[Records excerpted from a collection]
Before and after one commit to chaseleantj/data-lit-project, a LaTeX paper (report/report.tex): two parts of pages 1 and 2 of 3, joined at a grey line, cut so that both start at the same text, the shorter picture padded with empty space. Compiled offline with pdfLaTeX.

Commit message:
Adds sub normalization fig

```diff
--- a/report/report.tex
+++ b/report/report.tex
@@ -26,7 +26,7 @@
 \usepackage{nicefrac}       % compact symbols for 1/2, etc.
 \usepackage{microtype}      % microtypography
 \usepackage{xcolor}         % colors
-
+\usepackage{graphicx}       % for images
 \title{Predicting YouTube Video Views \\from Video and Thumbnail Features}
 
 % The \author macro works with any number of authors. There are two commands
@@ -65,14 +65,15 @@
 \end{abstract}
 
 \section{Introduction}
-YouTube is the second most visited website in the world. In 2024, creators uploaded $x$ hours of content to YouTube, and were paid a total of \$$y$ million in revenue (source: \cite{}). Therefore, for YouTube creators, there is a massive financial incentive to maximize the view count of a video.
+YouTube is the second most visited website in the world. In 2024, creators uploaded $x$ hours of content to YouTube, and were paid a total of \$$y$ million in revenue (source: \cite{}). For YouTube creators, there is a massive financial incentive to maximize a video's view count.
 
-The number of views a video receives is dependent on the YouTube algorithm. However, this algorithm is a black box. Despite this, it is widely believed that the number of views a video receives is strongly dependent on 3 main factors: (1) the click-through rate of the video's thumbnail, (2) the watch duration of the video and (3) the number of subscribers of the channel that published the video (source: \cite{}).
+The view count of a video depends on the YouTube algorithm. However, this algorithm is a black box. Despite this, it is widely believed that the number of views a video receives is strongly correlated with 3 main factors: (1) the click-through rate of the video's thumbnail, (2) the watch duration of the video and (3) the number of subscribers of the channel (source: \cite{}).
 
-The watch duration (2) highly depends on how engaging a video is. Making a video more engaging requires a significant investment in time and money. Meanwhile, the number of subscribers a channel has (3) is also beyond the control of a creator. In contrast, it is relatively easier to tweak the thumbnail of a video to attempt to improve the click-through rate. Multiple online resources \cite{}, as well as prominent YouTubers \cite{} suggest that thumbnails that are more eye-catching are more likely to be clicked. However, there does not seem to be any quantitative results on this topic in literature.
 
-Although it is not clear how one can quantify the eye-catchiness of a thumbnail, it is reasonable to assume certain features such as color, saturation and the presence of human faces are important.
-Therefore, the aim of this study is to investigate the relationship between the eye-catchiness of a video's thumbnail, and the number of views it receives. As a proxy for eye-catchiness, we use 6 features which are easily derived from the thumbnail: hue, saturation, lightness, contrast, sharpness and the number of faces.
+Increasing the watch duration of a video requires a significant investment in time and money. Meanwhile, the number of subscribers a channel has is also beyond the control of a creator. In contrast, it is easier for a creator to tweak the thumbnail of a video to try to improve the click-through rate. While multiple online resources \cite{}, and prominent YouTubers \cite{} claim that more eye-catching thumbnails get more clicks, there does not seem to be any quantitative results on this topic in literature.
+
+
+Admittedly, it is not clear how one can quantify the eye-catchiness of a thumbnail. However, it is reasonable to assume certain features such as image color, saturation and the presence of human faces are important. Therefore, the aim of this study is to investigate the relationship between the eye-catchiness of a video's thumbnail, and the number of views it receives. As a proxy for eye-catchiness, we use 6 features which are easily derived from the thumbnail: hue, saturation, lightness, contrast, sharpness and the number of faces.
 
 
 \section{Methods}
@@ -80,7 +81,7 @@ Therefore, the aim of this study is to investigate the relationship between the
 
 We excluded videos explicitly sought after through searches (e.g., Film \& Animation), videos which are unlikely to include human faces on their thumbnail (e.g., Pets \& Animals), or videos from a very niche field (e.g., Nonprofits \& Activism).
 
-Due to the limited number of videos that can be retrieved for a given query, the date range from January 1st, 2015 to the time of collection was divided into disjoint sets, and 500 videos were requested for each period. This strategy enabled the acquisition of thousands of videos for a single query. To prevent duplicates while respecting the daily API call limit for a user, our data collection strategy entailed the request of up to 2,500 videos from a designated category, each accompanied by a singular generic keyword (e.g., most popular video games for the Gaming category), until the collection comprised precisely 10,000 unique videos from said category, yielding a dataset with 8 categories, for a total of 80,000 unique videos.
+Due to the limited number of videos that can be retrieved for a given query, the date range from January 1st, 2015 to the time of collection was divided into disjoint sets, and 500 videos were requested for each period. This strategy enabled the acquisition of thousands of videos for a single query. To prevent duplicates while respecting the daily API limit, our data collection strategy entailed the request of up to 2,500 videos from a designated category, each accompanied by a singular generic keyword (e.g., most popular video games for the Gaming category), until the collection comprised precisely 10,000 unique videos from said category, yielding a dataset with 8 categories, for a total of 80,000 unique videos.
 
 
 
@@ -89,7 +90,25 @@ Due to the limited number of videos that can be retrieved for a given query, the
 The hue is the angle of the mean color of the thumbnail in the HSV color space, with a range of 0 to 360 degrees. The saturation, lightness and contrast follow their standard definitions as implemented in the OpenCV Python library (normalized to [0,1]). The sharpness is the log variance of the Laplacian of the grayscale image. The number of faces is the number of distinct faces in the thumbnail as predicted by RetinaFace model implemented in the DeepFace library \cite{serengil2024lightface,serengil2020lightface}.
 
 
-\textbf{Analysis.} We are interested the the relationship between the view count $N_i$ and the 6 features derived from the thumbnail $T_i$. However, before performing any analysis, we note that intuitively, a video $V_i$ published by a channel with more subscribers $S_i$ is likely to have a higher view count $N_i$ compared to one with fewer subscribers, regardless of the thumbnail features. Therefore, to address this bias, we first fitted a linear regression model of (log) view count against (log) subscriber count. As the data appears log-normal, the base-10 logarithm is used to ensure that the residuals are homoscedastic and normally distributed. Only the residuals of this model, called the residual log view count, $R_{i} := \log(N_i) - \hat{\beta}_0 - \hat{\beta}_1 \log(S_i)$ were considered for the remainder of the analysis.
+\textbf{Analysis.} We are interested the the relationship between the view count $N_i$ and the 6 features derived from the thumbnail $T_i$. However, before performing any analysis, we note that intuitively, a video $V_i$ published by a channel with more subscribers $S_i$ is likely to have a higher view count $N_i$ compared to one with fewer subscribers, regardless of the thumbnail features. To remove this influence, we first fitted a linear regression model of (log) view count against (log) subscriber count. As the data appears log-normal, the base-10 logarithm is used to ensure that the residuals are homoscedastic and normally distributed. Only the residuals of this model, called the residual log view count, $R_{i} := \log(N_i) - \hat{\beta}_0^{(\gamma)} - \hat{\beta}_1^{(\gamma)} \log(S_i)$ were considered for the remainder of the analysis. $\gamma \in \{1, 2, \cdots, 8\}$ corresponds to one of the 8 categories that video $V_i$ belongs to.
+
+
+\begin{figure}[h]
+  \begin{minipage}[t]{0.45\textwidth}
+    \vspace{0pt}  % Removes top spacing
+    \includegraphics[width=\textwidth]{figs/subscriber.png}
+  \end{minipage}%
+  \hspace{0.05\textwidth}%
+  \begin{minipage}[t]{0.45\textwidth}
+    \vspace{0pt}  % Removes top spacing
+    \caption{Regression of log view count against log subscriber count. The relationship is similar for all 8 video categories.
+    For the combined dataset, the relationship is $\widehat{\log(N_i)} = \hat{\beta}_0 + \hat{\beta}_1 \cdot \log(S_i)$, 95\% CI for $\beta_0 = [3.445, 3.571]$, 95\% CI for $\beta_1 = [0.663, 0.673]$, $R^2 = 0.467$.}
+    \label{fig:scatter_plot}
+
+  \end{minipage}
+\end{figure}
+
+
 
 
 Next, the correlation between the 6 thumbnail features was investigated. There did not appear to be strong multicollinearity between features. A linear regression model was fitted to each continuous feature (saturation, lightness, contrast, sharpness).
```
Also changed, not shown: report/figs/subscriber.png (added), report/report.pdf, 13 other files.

AIM OF THE TASK:
Every line above that carries the string "figs" should be copied.

OUTPUT FOR THIS EXERCISE:
+    \includegraphics[width=\textwidth]{figs/subscriber.png}
Also changed, not shown: report/figs/subscriber.png (added), report/report.pdf, 13 other files.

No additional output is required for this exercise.